Family Sleep Room: Providing the ability to stay close to loved ones is important. In tandem with our waiting room revitalization, we created two rooms to provide overnight accommodations for our families.
Eliminating Visiting Hours: Our Critical Care Executive Committee voted unanimously to support open access for families, eliminating formal visiting hours. This helps accommodate family members who work late and allows loved ones to visit at their convenience, rather than at ours.
Untethering Families from the ICU
Family Pagers: Our Advisory Council pointed out the feeling that they had to stay in or near the ICU at all times, in case anything happened. We now provide pagers (think Olive Garden) to families that allow them to go to the coffee shop, cafeteria, and nearby shops with the confidence that we can page them if they are needed. These have received rave reviews from families, nurses, and doctors alike.

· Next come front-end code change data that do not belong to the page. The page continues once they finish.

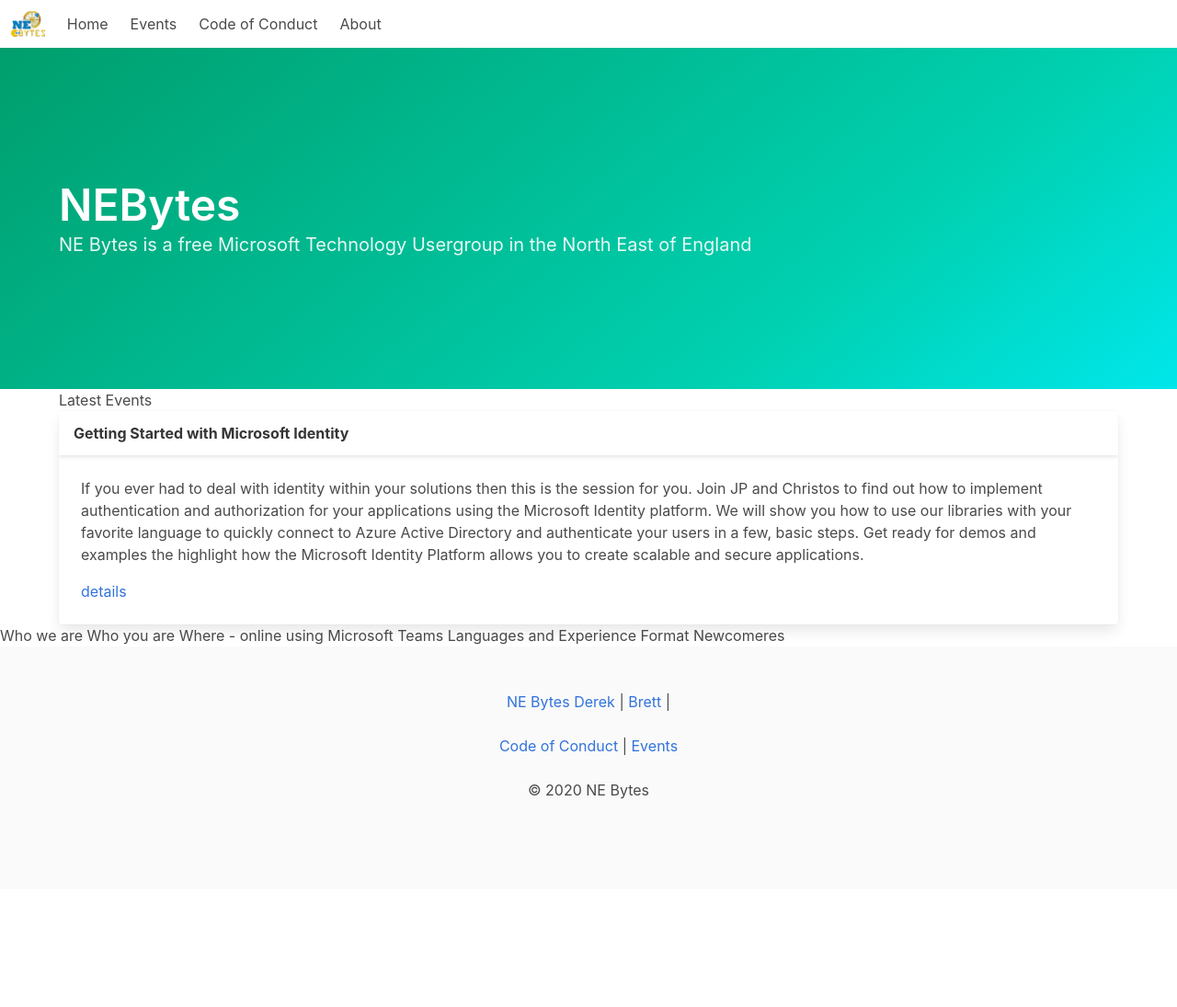
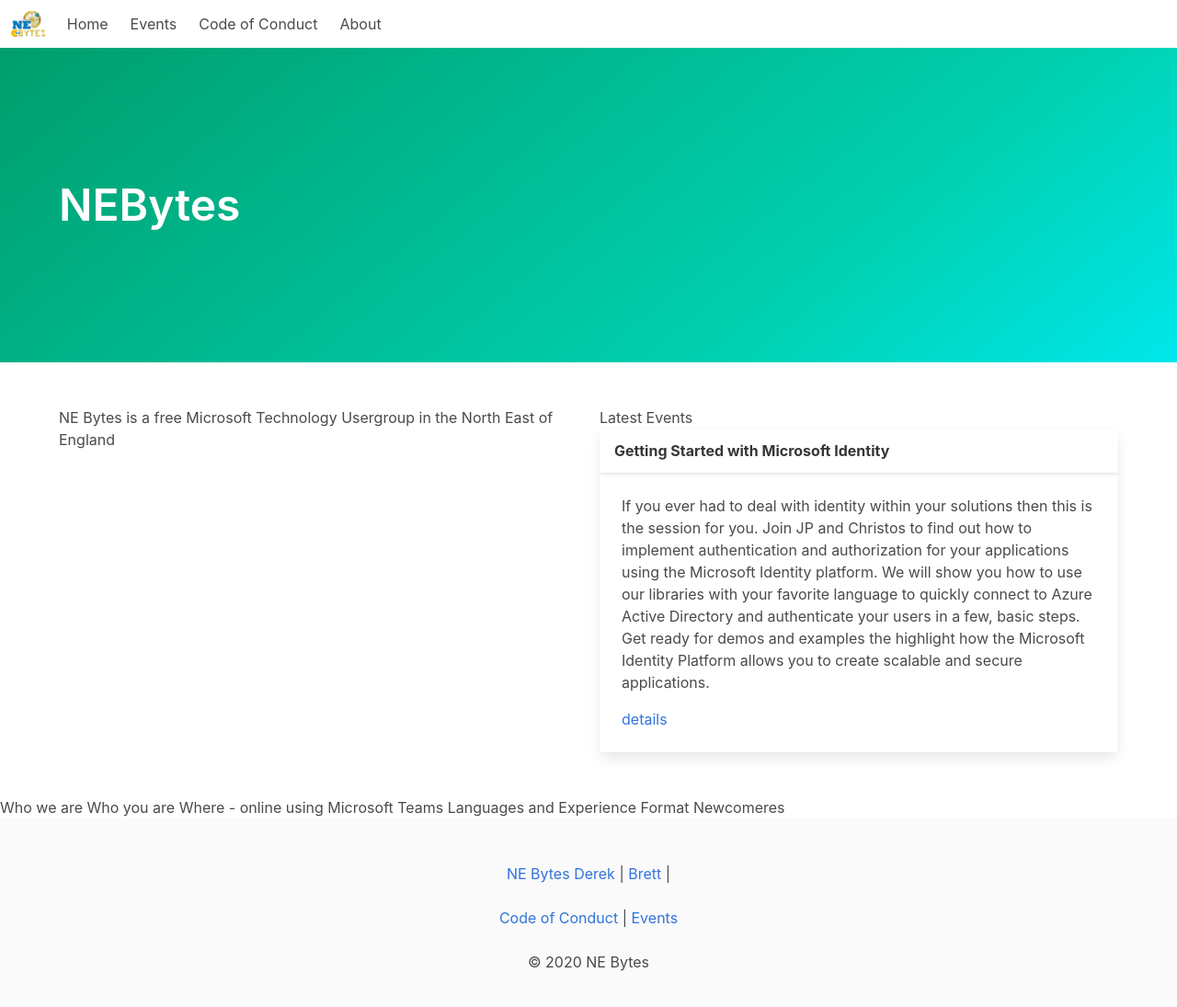
Before and after one commit to ne-bytes/ne-bytes.github.io, a Jekyll site: the page built from index.html, in a window 1280 px wide and 1154 px high. Shown: the top 1095 px of the window at 92% size. Built offline with Jekyll 4.4.1, drawn with Linux system fonts in a browser that asks for light colours; the list of posts is cut into pages by our own code.

Commit message:
Update index.html

```diff
--- a/index.html
+++ b/index.html
@@ -7,17 +7,18 @@ layout: default
       <h1 class="title is-size-1">
         {{ site.data.meta.title }}
       </h1>
-      <h2 class="subtitle">
-        {{ site.data.meta.description }}
-      </h2>
     </div>
   </div>
 </section>
 
-<section>
+<section class="section">
   <div class="container">
+    <div class="columns">
+      <div class="column">
+        {{ site.data.meta.description }}
+      </div>
+      <div class="column">
         <h2>Latest Events</2>
-
         {% comment %}
         {{ site.posts.first }}
         {% endcomment %}
@@ -38,6 +39,7 @@ layout: default
         </div>
         {% endfor %}
         </div>
+    </div>
 </section>
 
 Who we are
```
Lines whose indentation alone changed are shown as unchanged.
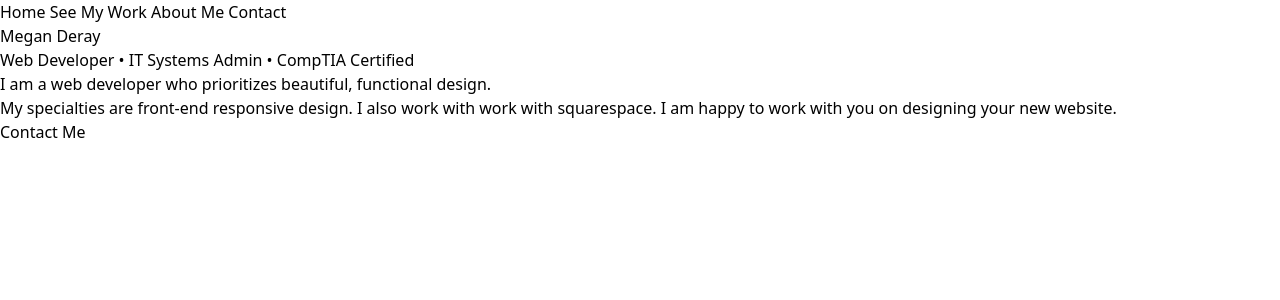
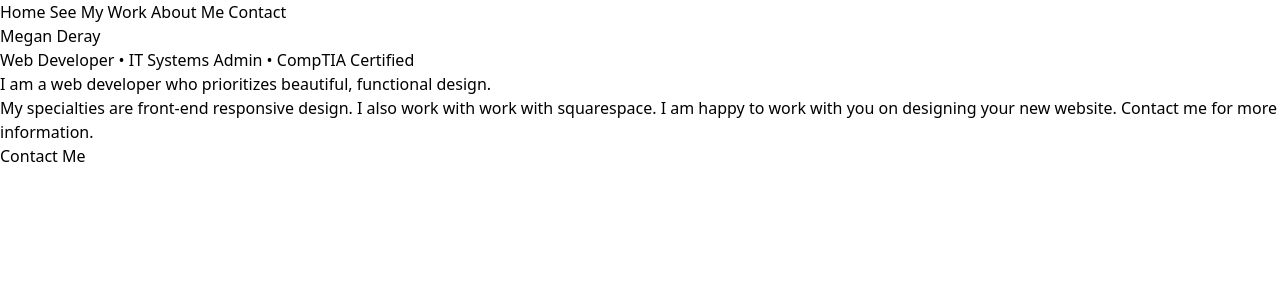
Before and after one commit to megrde93/MegansPortfolio, a React (Create React App) app: page / in a window 1280 px wide. Shown: the top 300 px of the page. Built offline with nearby package versions, Linux system fonts and the light colour scheme.

Commit message:
homepage

```diff
--- a/src/components/HomePage.js
+++ b/src/components/HomePage.js
@@ -14,7 +14,7 @@ const HomePage = () => {
         <h2>
           My specialties are front-end responsive design. I also work with work
           with squarespace. I am happy to work with you on designing your new
-          website.
+          website. Contact me for more information.
         </h2>
       </div>
       <Link to={Contact}>
```
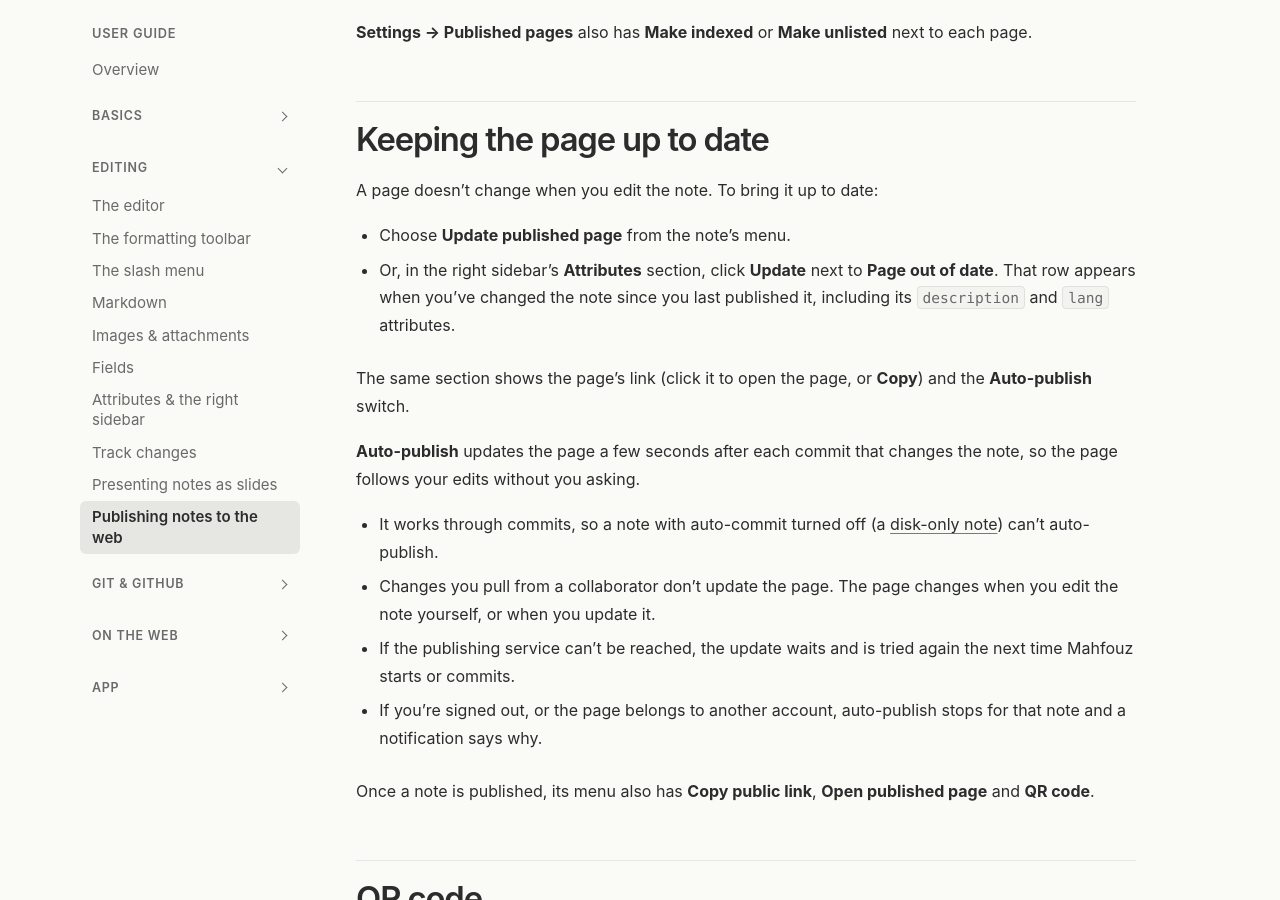
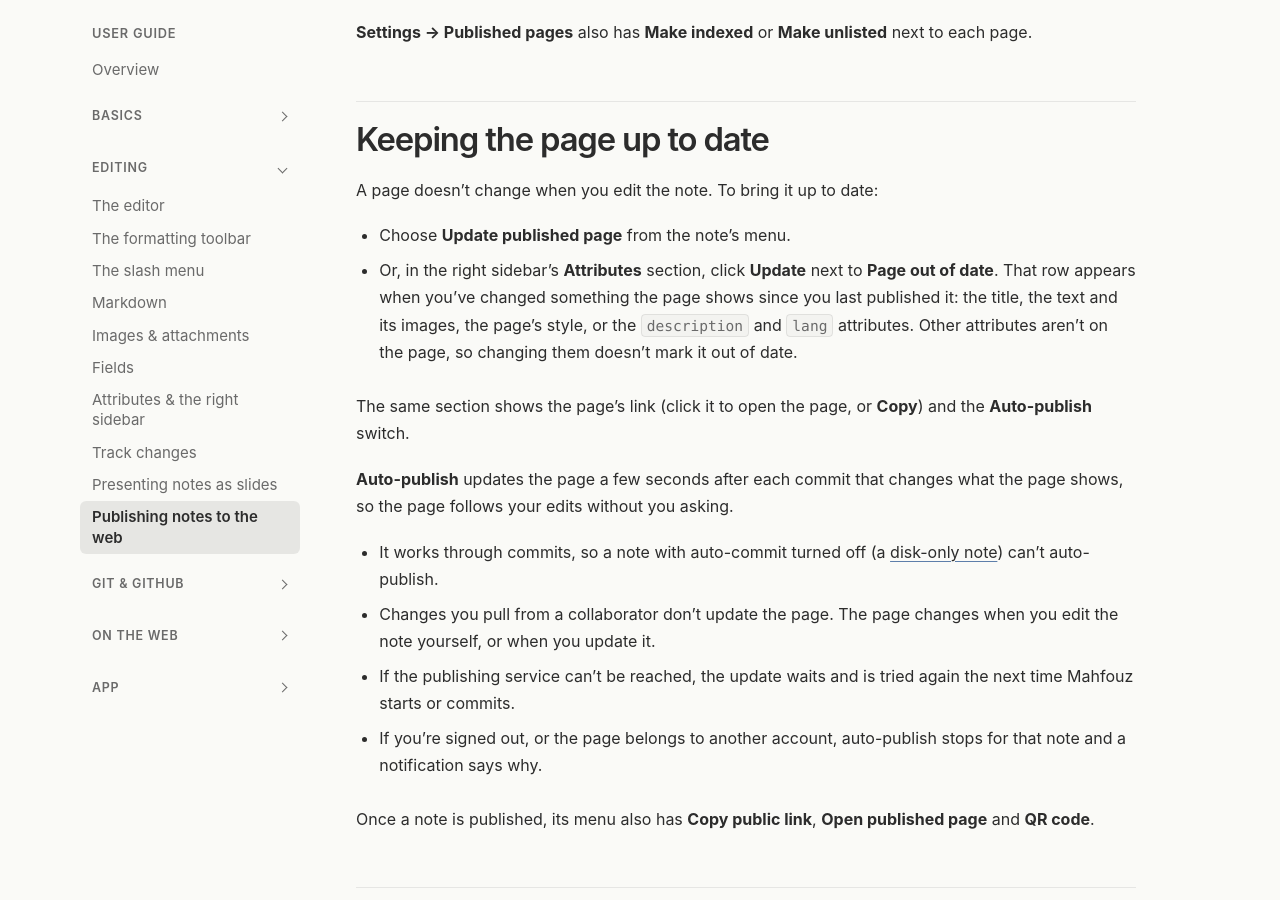
Before and after one commit to mahfouz-app/docs, a Jekyll site: the page built from guide/publishing.md, in a window 1280 px wide and 900 px high, scrolled down 2305 px. Built offline with Jekyll 4.4.1, drawn with Linux system fonts in a browser that asks for light colours.

Commit message:
docs(publishing): a page goes out of date only when what it shows changes
Co-Authored-By: Claude Opus 5.5 <noreply@anthropic.com>

```diff
--- a/guide/publishing.md
+++ b/guide/publishing.md
@@ -98,15 +98,18 @@ A page doesn't change when you edit the note. To bring it up to date:
 
 - Choose **Update published page** from the note's menu.
 - Or, in the right sidebar's **Attributes** section, click **Update** next to
-  **Page out of date**. That row appears when you've changed the note since
-  you last published it, including its `description` and `lang`
-  attributes.
+  **Page out of date**. That row appears when you've changed something the
+  page shows since you last published it: the title, the text and its
+  images, the page's style, or the `description` and `lang` attributes.
+  Other attributes aren't on the page, so changing them doesn't mark it out
+  of date.
 
 The same section shows the page's link (click it to open the page, or
 **Copy**) and the **Auto-publish** switch.
 
 **Auto-publish** updates the page a few seconds after each commit that
-changes the note, so the page follows your edits without you asking.
+changes what the page shows, so the page follows your edits without you
+asking.
 
 - It works through commits, so a note with auto-commit turned off (a
   [disk-only note](/guide/history/#auto-commit-and-disk-only-notes)) can't
```
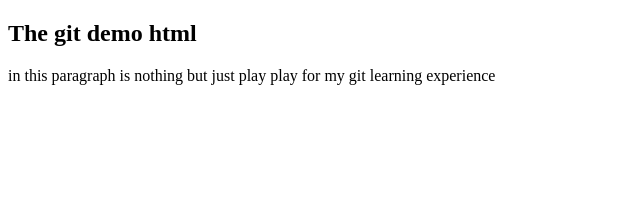
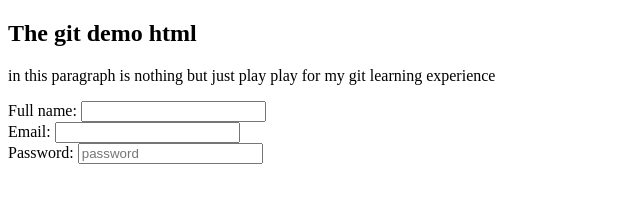
Before and after one commit to Boladek/git-repo-demo, a plain HTML site: page index.html in a window 1280 px wide. Shown: the whole page, without its empty margins (0-640 px from the left). Drawn offline with Linux system fonts and the light colour scheme.

Commit message:
updating my git learning experience a lil bit more

```diff
--- a/index.html
+++ b/index.html
@@ -9,5 +9,11 @@
 <body>
     <h2>The git demo html</h2>
     <p>in this paragraph is nothing but just play play for my git learning experience</p>
+
+    <form action="">
+       Full name: <input type="text"><br>
+       Email: <input type="email" ><br>
+       Password: <input type="text" placeholder="password"><br>
+    </form>
 </body>
 </html>
```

Computers for ICU Families: Many families use email and social networking to update extended families and friends. Access to the web and email also allows some family members to keep up with some work/employment duties while being close to loved ones. In addition to ubiquitous wireless internet, we now provide public computers in our revitalized family room. These computers open a customized ICU website which includes links to online medical resources such as SCCM’s Official Patient and Family website.
CarePages: Our hospital contracted with Carepages to provide an infrastructure to support patient- and family-created blogs about their health challenge. These private and personalized web pages allow families to share the latest news with friends and family and receive messages of support, without the time and effort required to call large numbers of people.
This comprehensive, family-guided program focused on improving the family-centeredness of critical care in our nine adult ICUs. We believe there are two measures of evaluating its effectiveness:
Organizational commitment: In this challenging environment, hospitals cannot commit resources to ineffective programs. Besides being featured on our CEO’s blog, our medical center has supported this key effort in several ways. First, a half-time critical care nurse helps lead this work. Without this, our program would not have been successful. In addition, the Division of Critical Care Quality focuses the resources of the Director of Critical Care Quality (an MD) and a Masters-trained Critical Care Project Manager. Finally, we were fortunate to receive the capital support required for our waiting room revitalization.
Improvement in Outcomes: The FS-ICU provides an opportunity to rigorously measure family-centered outcomes of our work. In addition to statistically significant improvements in spiritual care and waiting room scores, we have seen consistent improvements in families’ rating of overall satisfaction with decision-making, which we believe represents a true outcome measure of our improvement work. In the baseline period (n=45 surveys), 40% of families reported complete satisfaction with their decision-making role. In the past six months, 66% of families report complete satisfaction with decision-making (n=95); in the past three months, 82% of families report this highest level of satisfaction (n=34). Mean decision-making satisfaction scores have correspondingly increased from 3.7 to 4.85 (p=0.005 for Spearman correlation between month and mean decision-making score).
1. Wall RJ, Engelberg RA, Downey L, Heyland DK, Curtis JR. Refinement, scoring, and validation of the Family Satisfaction in the Intensive Care Unit (FS-ICU) survey. Crit Care Med. Jan 2007;35(1):271-279.